”I came in yesterday and got my normal routine in and just treating it as a normal start,” he said. ”Like I’ve said, I’m here to do whatever the team needs, whether that’s relieve or start. And my body feels fine, physically, I’m not worried about bouncing back and excited to be out there tomorrow.”
Edinson Volquez, who made his Game 1 start Tuesday night, hours after his father died, should rejoin the Royals in New York on Saturday.
Volquez said he learned about his father’s death when he stepped off the mound after allowing three runs over six innings. He then flew home to the Dominican Republic.
”Yeah, he’s still slated to pitch Game 5,” Royals manager Ned Yost said. ”We should see Eddie tomorrow. He’ll be ready to go.”
Volquez’s father, 63-year-old Daniel Volquez, died of heart failure.
Former Mets general manager Steve Phillips, now a broadcaster for SiriusXM, remembers the Mets have Mike Hampton to thank for David Wright.
New York selected Wright with the 38th overall pick of the 2001 amateur draft, which the Mets were given as compensation when Hampton became a free agent after the 2000 World Series and signed with Colorado. Hampton cited the Denver area educational system as a factor in his decision.
”And the school system is still, I guess, great in Colorado, from what I understand,” Phillips said.
After watching the Mets get just two hits and one run against Johnny Cueto in Game 2, New York manager Terry Collins made just a slight change to his starting lineup: Yoenis Cespedes moves from left to center in place of Juan Lagares, and Michael Conforto shifts to left in the National League ballpark from designated hitter.
Cespedes, who had a painkiller injection in a shoulder last week, was 1 for 10 with no RBIs in the opening two games. Daniel Murphy is 2 for 9 with no RBIs after entering the Series with home runs in six straight games.
”They get hot, and you hope it lasts forever, and you know it’s not,” Collins said. ”That’s the game. The game is going to humble you sometimes.
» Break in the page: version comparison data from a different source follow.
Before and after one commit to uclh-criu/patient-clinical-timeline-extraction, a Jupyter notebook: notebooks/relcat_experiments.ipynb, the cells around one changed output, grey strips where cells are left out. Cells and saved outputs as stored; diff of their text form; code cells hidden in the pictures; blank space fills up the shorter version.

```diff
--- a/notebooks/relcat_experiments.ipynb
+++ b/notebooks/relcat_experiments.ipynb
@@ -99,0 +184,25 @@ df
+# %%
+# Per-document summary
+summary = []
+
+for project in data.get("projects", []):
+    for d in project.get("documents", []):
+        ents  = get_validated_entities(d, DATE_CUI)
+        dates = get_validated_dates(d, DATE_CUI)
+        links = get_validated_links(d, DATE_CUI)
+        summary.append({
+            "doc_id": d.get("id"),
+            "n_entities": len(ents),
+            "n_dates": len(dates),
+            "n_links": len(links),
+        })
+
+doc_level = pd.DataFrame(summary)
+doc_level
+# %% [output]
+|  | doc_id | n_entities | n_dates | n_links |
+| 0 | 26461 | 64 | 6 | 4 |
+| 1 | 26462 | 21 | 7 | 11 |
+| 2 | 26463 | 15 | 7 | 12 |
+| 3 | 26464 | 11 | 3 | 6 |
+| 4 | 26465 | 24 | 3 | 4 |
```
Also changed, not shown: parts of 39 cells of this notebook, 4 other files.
They’re making good pitches on him. They’re not giving him much to hit. They’ve got good scouts, too. So when you execute the game plan against certain guys, it’s tough to get hits against good pitching.”
Collins doesn’t mind if the Royals pitch around Murphy to face Cespedes.
”I like that. Get him up there with guys on.” Collins said. ”With one swing of the bat he can change the game, and I hope tonight is the night.”
Kansas City’s only change was the loss of its designated hitter, No. 5 batter Kendrys Morales.
New York left-hander Steven Matz will be sleeping in his childhood bed before making a Game 4 start Saturday. The 24-year-old Matz grew up about 50 miles from Citi Field – and Shea Stadium – on Long Island. The lifelong Mets fan says the trip takes about an hour and he’s been doing it much of his rookie season in the big leagues.
”We’re on off hours, so there’s not much traffic. It’s not too terrible,” Matz said. ”It’s been pretty awesome to be able to do that.”
Living so close comes at a price, though. Matz is going to have a sizable cheering section at Citi Field.
”It’s the World Series, so tickets are pretty tight here,” Matz said. ”But there’s definitely going to be a huge amount of family members attending.”
Kansas will move a preseason exhibition basketball game if it appears the matchup could conflict with a World Series Game 7.
The Jayhawks are scheduled to play Pittsburg State on Wednesday at 8 p.m., a few minutes before a seventh game between the Royals and New York Mets would start. To minimize confusion, the basketball game would be shifted to the following night if the Series is extended to six games, ensuring a return to Kansas City.
”We love the roll the Royals are on, and we know that interest in this Series is sky-high in this area,” Jayhawks coach Bill Self said Friday. ”Many of our Jayhawk fans will want to attend or watch Game 7 next Wednesday, if it goes that far, and we don’t want them to have to make a choice.”